• Exercise: Read the lines of the data below and retrieve those with "export".
BEGIN Input for this task
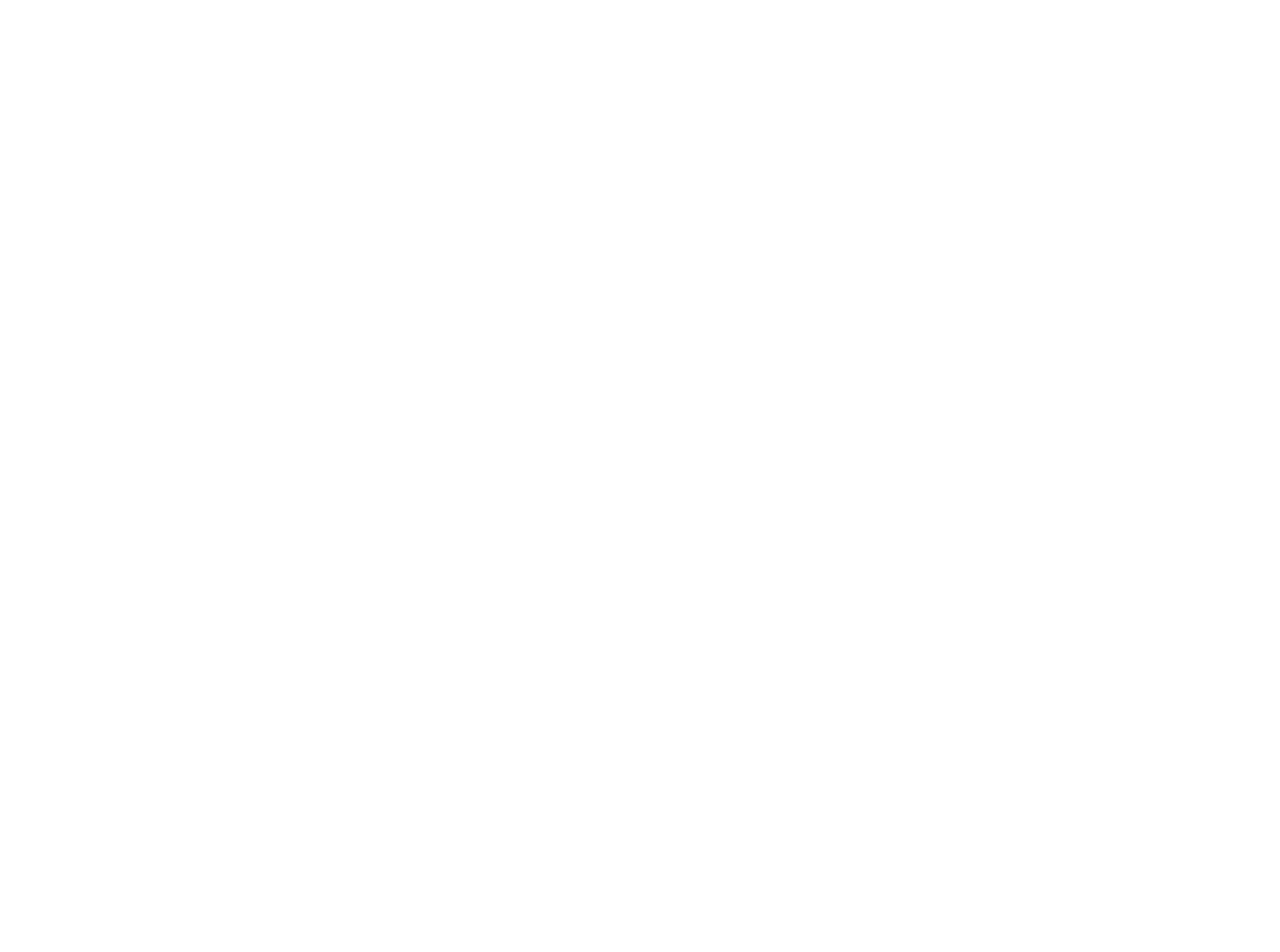
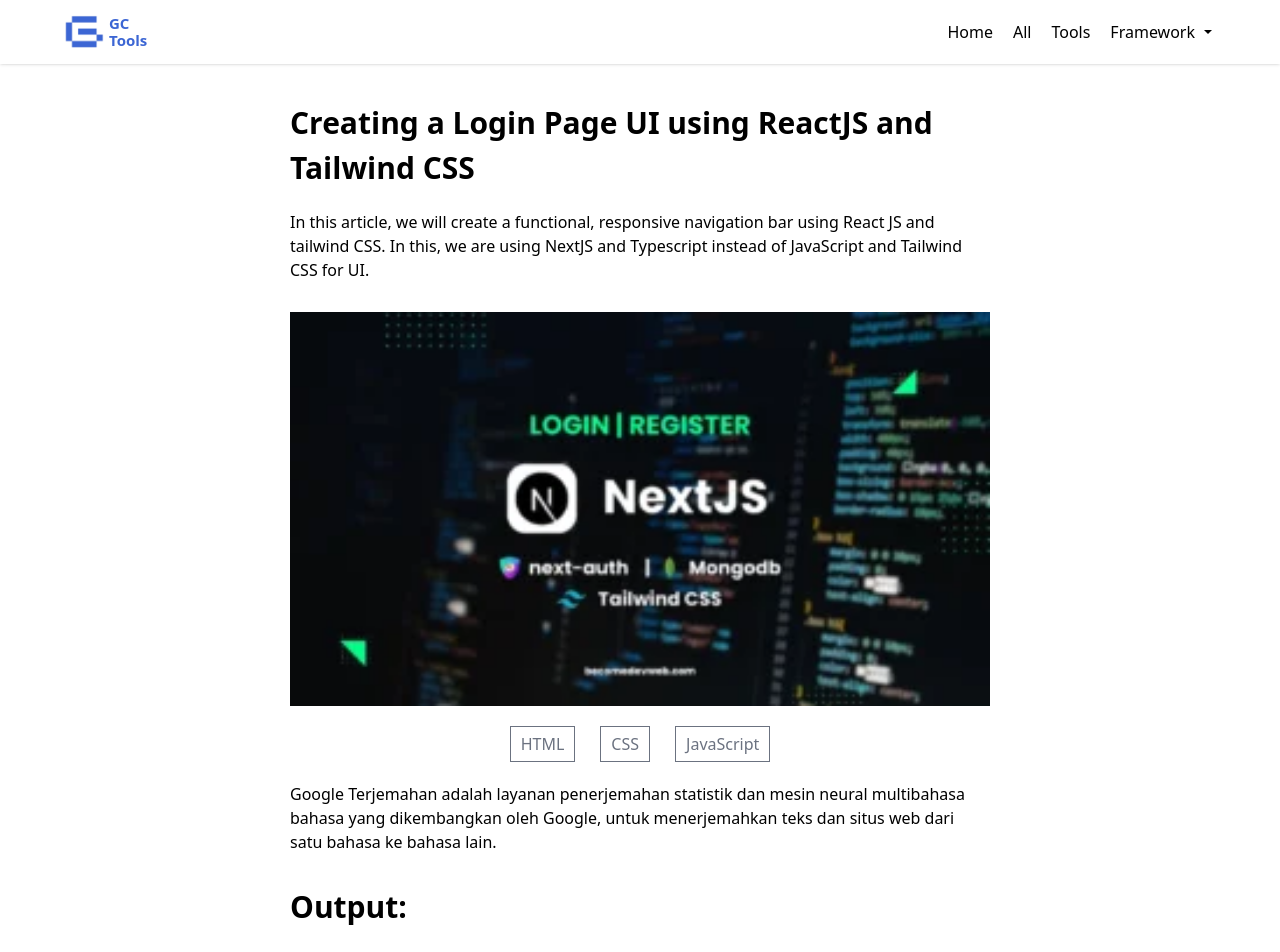
Before and after one commit to Muhammad-Khairul-Kholqi/ApkTools, a React (Create React App) app: page /code-desc-forms in a window 1280 px wide. Before the commit this address had no page. Shown: the top 952 px of the page. Before the commit the page ends 800 px from the top, so only its background shows below. Built offline with nearby package versions, Linux system fonts and the light colour scheme; grey boxes are pictures that could not be loaded.

Commit message:
add content from code forms

```diff
--- a/src/App.js
+++ b/src/App.js
@@ -7,6 +7,7 @@
 
 // category tools
 import Forms from './Tools/Category/Forms/Forms';
+import CodeForms from "./Tools/Category/Forms/CodeForms";
 
 const DefaultNavbar = ({children}) => {
   return (
@@ -52,6 +53,15 @@
                   }
               />
 
+              <Route
+                  path = "/code-desc-forms"
+                  element={
+                    <DefaultNavbar>
+                      <CodeForms />
+                    </DefaultNavbar>
+                  }
+              />
+
           </Routes>
       </Router>
     </div>
--- a/src/Tools/Category/Forms/CardForms.js
+++ b/src/Tools/Category/Forms/CardForms.js
@@ -12,10 +12,10 @@
     return(
         <div>
             <div className="flex justify-center flex-wrap gap-[30px] py-[50px] px-[30px]">
-                    <Link>
+                    <Link to="/code-desc-forms">
                         <div className = "bg-white border-solid border-[1px] border-gray-500 p-[10px] rounded-[5px]" data-aos="fade-up" data-aos-duration="1500">
                             <div>
-                                <img className="hover:scale-105 duration-700 rounded-t-[5px]" src={ImgSementara} />
+                                <img className="hover:scale-105 duration-700 rounded-t-[5px] w-[300px] h-[170px]" src={ImgSementara} />
                             </div>
                             <div>
                                 <h1 className="text-[20px] font-bold w-[300px] mt-[20px] hover:text-[#1559ED]">Creating a Login Page UI using ReactJS and Tailwind CSS</h1>
@@ -34,10 +34,10 @@
                         </div>
                     </Link>
 
-                    <Link>
+                    <Link to="/code-desc-forms">
                         <div className = "bg-white border-solid border-[1px] border-gray-500 p-[10px] rounded-[5px]" data-aos="fade-up" data-aos-duration="1500">
                             <div>
-                                <img className="hover:scale-105 duration-700 rounded-t-[5px]" src={ImgSementara} />
+                                <img className="hover:scale-105 duration-700 rounded-t-[5px] w-[300px] h-[170px]" src={ImgSementara} />
                             </div>
                             <div>
                                 <h1 className="text-[20px] font-bold w-[300px] mt-[20px] hover:text-[#1559ED]">Creating a Login Page UI using ReactJS and Tailwind CSS</h1>
@@ -56,10 +56,10 @@
                         </div>
                     </Link>
 
-                    <Link>
+                    <Link to="/code-desc-forms">
                         <div className = "bg-white border-solid border-[1px] border-gray-500 p-[10px] rounded-[5px]" data-aos="fade-up" data-aos-duration="1500">
                             <div>
-                                <img className="hover:scale-105 duration-700 rounded-t-[5px]" src={ImgSementara} />
+                                <img className="hover:scale-105 duration-700 rounded-t-[5px] w-[300px] h-[170px]" src={ImgSementara} />
                             </div>
                             <div>
                                 <h1 className="text-[20px] font-bold w-[300px] mt-[20px] hover:text-[#1559ED]">Creating a Login Page UI using ReactJS and Tailwind CSS</h1>
@@ -78,10 +78,10 @@
                         </div>
                     </Link>
 
-                    <Link>
+                    <Link to="/code-desc-forms">
                         <div className = "bg-white border-solid border-[1px] border-gray-500 p-[10px] rounded-[5px]" data-aos="fade-up" data-aos-duration="1500">
                             <div>
-                                <img className="hover:scale-105 duration-700 rounded-t-[5px]" src={ImgSementara} />
+                                <img className="hover:scale-105 duration-700 rounded-t-[5px] w-[300px] h-[170px]" src={ImgSementara} />
                             </div>
                             <div>
                                 <h1 className="text-[20px] font-bold w-[300px] mt-[20px] hover:text-[#1559ED]">Creating a Login Page UI using ReactJS and Tailwind CSS</h1>
@@ -100,10 +100,10 @@
                         </div>
                     </Link>
 
-                    <Link>
+                    <Link to="/code-desc-forms">
                         <div className = "bg-white border-solid border-[1px] border-gray-500 p-[10px] rounded-[5px]" data-aos="fade-up" data-aos-duration="1500">
                             <div>
-                                <img className="hover:scale-105 duration-700 rounded-t-[5px]" src={ImgSementara} />
+                                <img className="hover:scale-105 duration-700 rounded-t-[5px] w-[300px] h-[170px]" src={ImgSementara} />
                             </div>
                             <div>
                                 <h1 className="text-[20px] font-bold w-[300px] mt-[20px] hover:text-[#1559ED]">Creating a Login Page UI using ReactJS and Tailwind CSS</h1>
@@ -122,10 +122,10 @@
                         </div>
                     </Link>
 
-                    <Link>
+                    <Link to="/code-desc-forms">
                         <div className = "bg-white border-solid border-[1px] border-gray-500 p-[10px] rounded-[5px]" data-aos="fade-up" data-aos-duration="1500">
                             <div>
-                                <img className="hover:scale-105 duration-700 rounded-t-[5px]" src={ImgSementara} />
+                                <img className="hover:scale-105 duration-700 rounded-t-[5px] w-[300px] h-[170px]" src={ImgSementara} />
                             </div>
                             <div>
                                 <h1 className="text-[20px] font-bold w-[300px] mt-[20px] hover:text-[#1559ED]">Creating a Login Page UI using ReactJS and Tailwind CSS</h1>
@@ -143,6 +143,8 @@
                             </div>
                         </div>
                     </Link>
+
+
                 </div>
         </div>
     )
--- /dev/null
+++ b/src/Tools/Category/Forms/Code/Css.js
@@ -0,0 +1,14 @@
+import React from "react";
+
+const Css = () => {
+    return(
+        <div>
+            <div>
+                Google Terjemahan adalah layanan penerjemahan statistik dan mesin neural multibahasa bahasa yang dikembangkan oleh Google, untuk menerjemahkan teks dan situs web dari satu bahasa ke bahasa lain.
+                Google Terjemahan adalah layanan penerjemahan statistik dan mesin neural multibahasa bahasa yang dikembangkan oleh Google, untuk menerjemahkan teks dan situs web dari satu bahasa ke bahasa lain.
+            </div>
+        </div>
+    )
+}
+
+export default Css;
--- /dev/null
+++ b/src/Tools/Category/Forms/Code/Html.js
@@ -0,0 +1,13 @@
+import React from "react";
+
+const Html = () => {
+    return(
+        <div>
+            <div>
+                Google Terjemahan adalah layanan penerjemahan statistik dan mesin neural multibahasa bahasa yang dikembangkan oleh Google, untuk menerjemahkan teks dan situs web dari satu bahasa ke bahasa lain.
+            </div>
+        </div>
+    )
+}
+
+export default Html;
--- /dev/null
+++ b/src/Tools/Category/Forms/Code/JavaScript.js
@@ -0,0 +1,15 @@
+import React from "react";
+
+const JavaScript = () => {
+    return(
+         <div>
+            <div>
+                Google Terjemahan adalah layanan penerjemahan statistik dan mesin neural multibahasa bahasa yang dikembangkan oleh Google, untuk menerjemahkan teks dan situs web dari satu bahasa ke bahasa lain.
+                Google Terjemahan adalah layanan penerjemahan statistik dan mesin neural multibahasa bahasa yang dikembangkan oleh Google, untuk menerjemahkan teks dan situs web dari satu bahasa ke bahasa lain.
+                Google Terjemahan adalah layanan penerjemahan statistik dan mesin neural multibahasa bahasa yang dikembangkan oleh Google, untuk menerjemahkan teks dan situs web dari satu bahasa ke bahasa lain.
+            </div>
+        </div>
+    )
+}
+
+export default JavaScript;
--- /dev/null
+++ b/src/Tools/Category/Forms/CodeForms.js
@@ -0,0 +1,85 @@
+import React, { useState, useEffect } from 'react';
+import { Link } from "react-router-dom";
+
+import AOS from 'aos';
+import 'aos/dist/aos.css';
+
+import ImgSementara from '../../../Assets/sementara.webp';
+import VidSementara from '../../../Assets/vidSementara.mp4'
+import Html from './Code/Html';
+import Css from './Code/Css';
+import JavaScript from './Code/JavaScript';
+
+
+const CodeForms = () => {
+    AOS.init();
+
+    const [activeTab, setActiveTab] = useState(1);
+
+    const handleTabClick = (tabNumber) => {
+        setActiveTab(tabNumber);
+    };
+
+    return(
+        <div>
+            <div className="my-[100px] px-[30px] ">
+                <div className="flex justify-center">
+                    <h1 className="font-bold text-[30px] text-start w-[700px]">Creating a Login Page UI using ReactJS and Tailwind CSS</h1>
+                </div>
+
+                <div className="flex justify-center mt-[20px]">
+                    <p className="text-start w-[700px]">In this article, we will create a functional, responsive navigation bar using React JS and tailwind CSS. In this, we are using NextJS and Typescript instead of JavaScript and Tailwind CSS for UI.</p>
+                </div>
+
+                <div className="flex justify-center mt-[30px]">
+                    <img className="w-[700px]" src={ImgSementara} />
+                </div>
+
+                <div className="tabs flex justify-center flex-wrap gap-[25px] py-[20px]">
+                    <button onClick={() => handleTabClick(1)} className="{activeTab === 1 ? 'active' : ''} px-[10px] py-[5px] border border-gray-500 text-gray-500 hover:bg-blue-600 hover:text-white hover:border-none">
+                    HTML
+                    </button>
+                    <button onClick={() => handleTabClick(2)} className="{activeTab === 2 ? 'active' : ''} px-[10px] py-[5px] border border-gray-500 text-gray-500 hover:bg-blue-600 hover:text-white hover:border-none">
+                    CSS
+                    </button>
+                    <button onClick={() => handleTabClick(3)} className="{activeTab === 3 ? 'active' : ''} px-[10px] py-[5px] border border-gray-500 text-gray-500 hover:bg-blue-600 hover:text-white hover:border-none">
+                    JavaScript
+                    </button>
+                </div>
+
+                <div className="mb-[30px]">
+                    <div className = "flex justify-center" >
+                        <p className = "text-start w-[700px]" >
+                            {activeTab === 1 && <Html />}
+                        </p>
+                    </div>
+
+                    <div className = "flex justify-center" >
+                        <p className = "text-start w-[700px]" >
+                            {activeTab === 2 && <Css />}
+                        </p>
+                    </div>
+
+                    <div className = "flex justify-center" >
+                        <p className = "text-start w-[700px]" >
+                            {activeTab === 3 && <JavaScript />}
+                        </p>
+                    </div>
+                </div>
+
+                <div>
+                    <div className = "flex justify-center" >
+                        <p className="text-start w-[700px] text-[30px] font-bold">Output:</p>
+                    </div>
+                    <div className = "flex justify-center mt-[30px]" >
+                        <video width="700" height="400" controls>
+                            <source src={VidSementara} type="video/mp4" />
+                        </video>
+                    </div>
+                </div>
+            </div>
+        </div>
+    )
+}
+
+export default CodeForms;
--- a/src/Tools/CategoryTools.js
+++ b/src/Tools/CategoryTools.js
@@ -16,7 +16,7 @@
                 <p className="text-[18px] mt-[10px]">Good Luck :)</p>
             </div>
 
-             <div className="flex justify-center">
+             <div className="flex justify-center mb-[20px]">
                 <img className="w-[50px]" src={Logo} draggable="false" />
             </div>
         </div>
```
Also changed, not shown: 1 other file (tests, documents, lock files or other folders).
END Input for this task
• Exercise solution:
+export default Css;
+export default Html;
+export default JavaScript;
+export default CodeForms;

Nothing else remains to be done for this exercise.